LISTED RECORDS:
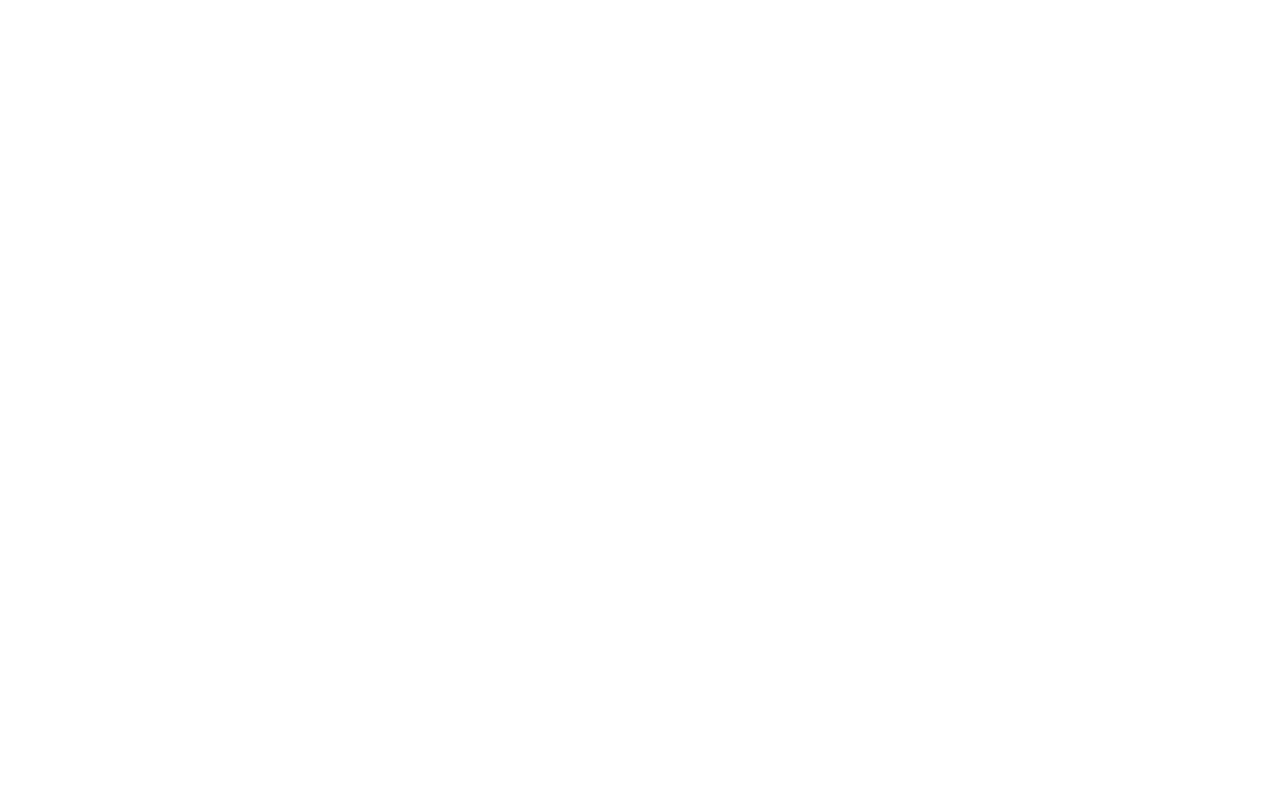
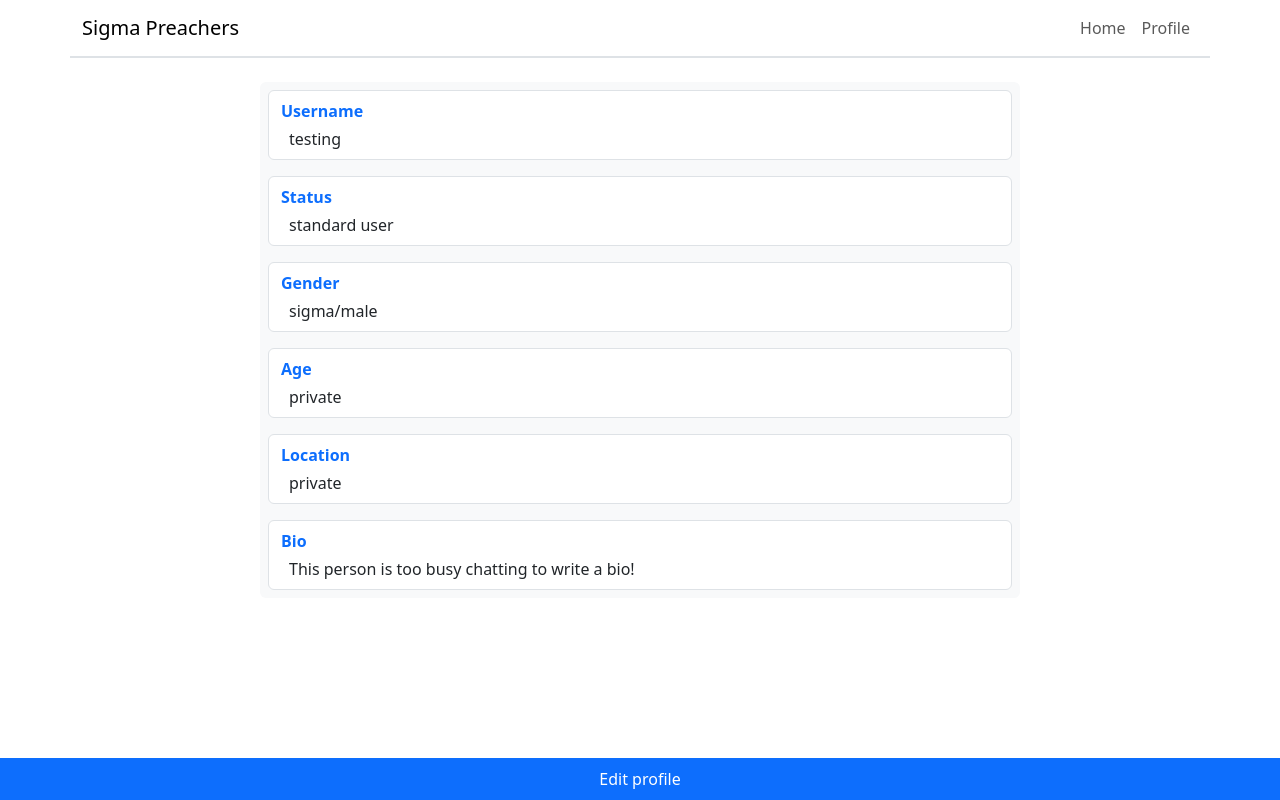
Before and after one commit to JohnProgramming08/sigma_preachers, a Flask app: page /view_profile/1 in a window 1280 px wide. Before the commit the page is empty. Run offline with Flask 3, Linux system fonts and the light colour scheme; a user stored in the database is signed in; some libraries are stand-ins or nearby versions.

Commit message:
feat: finish view profile page frontend

```diff
--- a/project/templates/home.html
+++ b/project/templates/home.html
@@ -13,6 +13,9 @@
                 <ul class="navbar-nav ms-auto">
                     <li class="nav-item">
                         <a class="nav-link active" href="/home">Home</a>
+                    </li>
+                    <li class="nav-item">
+                        <a class="nav-link" href="/view_profile/{{ current_user.id }}">Profile</a>
                     </li>
                 </ul>
             </div>
--- a/project/templates/view_profile.html
+++ b/project/templates/view_profile.html
@@ -0,0 +1,69 @@
+{% extends "base.html" %}
+
+{% block body %}
+<!-- Header -->
+<header class="row border-bottom border-2">
+    <nav class="navbar navbar-expand-sm">
+        <div class="container-fluid">
+            <a class="navbar-brand" href="/">Sigma Preachers</a>
+            <button class="navbar-toggler" type="button" data-bs-toggle="collapse" data-bs-target="#collapsibleNavbar">
+                <span class="navbar-toggler-icon"></span>
+            </button>
+            <div class="collapse navbar-collapse" id="collapsibleNavbar">
+                <ul class="navbar-nav ms-auto">
+                    <li class="nav-item">
+                        <a class="nav-link" href="/home">Home</a>
+                    </li>
+                    <li class="nav-item">
+                        <a class="nav-link" href="/view_profile/{{ current_user.id }}">Profile</a>
+                    </li>
+                </ul>
+            </div>
+        </div>
+    </nav>
+</header>
+
+<!-- Main -->
+<main class="mt-4">
+    <div class="row d-flex justify-content-center mb-5">
+        <div class="bg-light rounded p-2 mb-5 col-sm-8">
+            <div class="d-flex flex-column row border py-2 mx-0 rounded mb-3" style="background-color: white;">
+                <p class="text-primary fw-bold ms-0 my-0">Username</p>
+                <p class="mt-1 ms-2 mb-0">{{ user_details.username }}</p>
+            </div>
+
+            <div class="d-flex flex-column row border py-2 mx-0 rounded mb-3" style="background-color: white;">
+                <p class="text-primary fw-bold ms-0 my-0">Status</p>
+                <p class="mt-1 ms-2 mb-0">{{ user_details.status }}</p>
+            </div>
+
+            <div class="d-flex flex-column row border py-2 mx-0 rounded mb-3" style="background-color: white;">
+                <p class="text-primary fw-bold ms-0 my-0">Gender</p>
+                <p class="mt-1 ms-2 mb-0">{{ user_details.gender }}</p>
+            </div>
+
+            <div class="d-flex flex-column row border py-2 mx-0 rounded mb-3" style="background-color: white;">
+                <p class="text-primary fw-bold ms-0 my-0">Age</p>
+                {% if user_details.age == -1 %}
+                <p class="mt-1 ms-2 mb-0">private</p>
+                {% else %}
+                <p class="mt-1 ms-2 mb-0">{{ user_details.age }}</p>
+                {% endif %}
+            </div>
+
+            <div class="d-flex flex-column row border py-2 mx-0 rounded mb-3" style="background-color: white;">
+                <p class="text-primary fw-bold ms-0 my-0">Location</p>
+                <p class="mt-1 ms-2 mb-0">{{ user_details.location }}</p>
+            </div>
+
+            <div class="d-flex flex-column row border py-2 mx-0 rounded" style="background-color: white;">
+                <p class="text-primary fw-bold ms-0 my-0">Bio</p>
+                <p class="mt-1 ms-2 mb-0 text-break">{{ user_details.bio }}</p>
+            </div>
+        </div>
+        {% if own_profile %}
+        <a href="/edit_profile/{{ user_details.id }}" class="btn btn-primary py-2 rounded-0 mx-auto fixed-bottom">Edit profile</a>
+        {% endif %}
+    </div>
+</main>
+{% endblock %}
```
Also changed, not shown: instance/sigma_preachers.db.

TASK DIRECTIONS:
Among the entries, how many lines include the string "toggler"? Please reply with only the number.

YOUR SOLUTION:
2